======== Exercise input ========

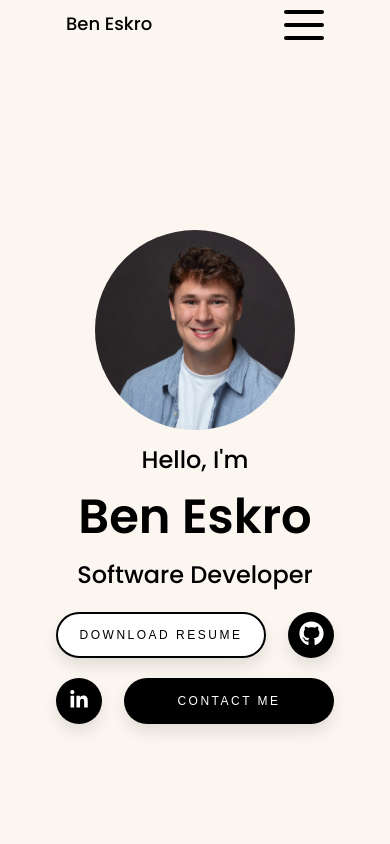
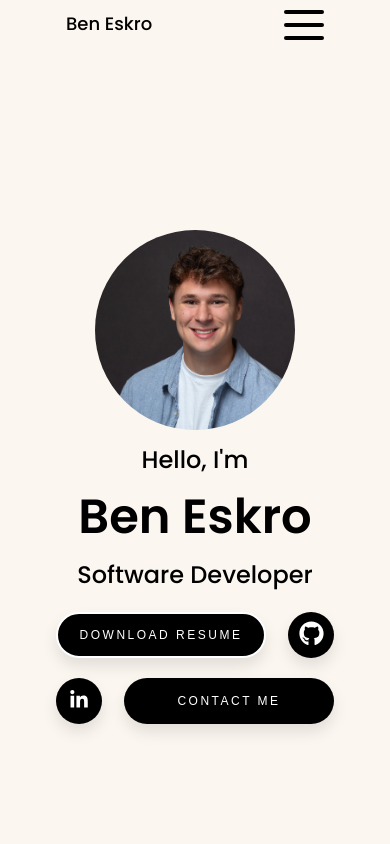
Before and after one commit to beskro2/AboutMeApp, a React (Create React App) app in the folder aboutme/: page / in a window 390 px wide. In both pictures the pointer is over the button "DOWNLOAD RESUME". Shown: the top 844 px of the page. Built offline with nearby package versions, Linux system fonts and the light colour scheme.

Commit message:
fit mobile buttons and sections labels

```diff
--- a/aboutme/src/App.css
+++ b/aboutme/src/App.css
@@ -440,7 +440,7 @@ p {
     font-size: 5rem;
     font-weight: 500;
     margin-bottom: 30px;
-    margin-left: 50px;
+    margin-left: 0px;
   }
   .experience-container {
     height: 130vh;
@@ -462,6 +462,18 @@ p {
 }
 /* change format for phone use*/
 @media (max-width: 500px) {
+  /*buttons */
+  .largebtn:hover {
+    background-color: black;
+    border: solid;
+    border-width: 2px;
+    color: white;
+  }
+  .smallbtn:hover {
+    background-color: black;
+    color: white;
+    border: 2px solid black;
+  }
   /*into*/
   .intro-container {
     height: 100vh;
--- a/aboutme/src/ContactMe.css
+++ b/aboutme/src/ContactMe.css
@@ -65,4 +65,10 @@ h1 {
   .texticongroup {
     margin: 5px;
   }
+  .emailbutton:hover {
+    background-color: black;
+    border: solid;
+    border-width: 2px;
+    color: white;
+  }
 }
--- a/aboutme/src/ContactMe.js
+++ b/aboutme/src/ContactMe.js
@@ -25,7 +25,7 @@ function ContactMe() {
             <FaLinkedinIn className="contactIcon" />
           </button>
         </a>
-        <h1>www.linkedin.com/in/ben-eskro</h1>
+        <h1>Linkedin</h1>
       </div>
       <div className="texticongroup">
         <button className="emailbutton" onClick={handleClick}>
```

========

> **Work task**
Report every line of the data in which "ContactMe" appears.

> **Answer to this task**
--- a/aboutme/src/ContactMe.css
+++ b/aboutme/src/ContactMe.css
--- a/aboutme/src/ContactMe.js
+++ b/aboutme/src/ContactMe.js
@@ -25,7 +25,7 @@ function ContactMe() {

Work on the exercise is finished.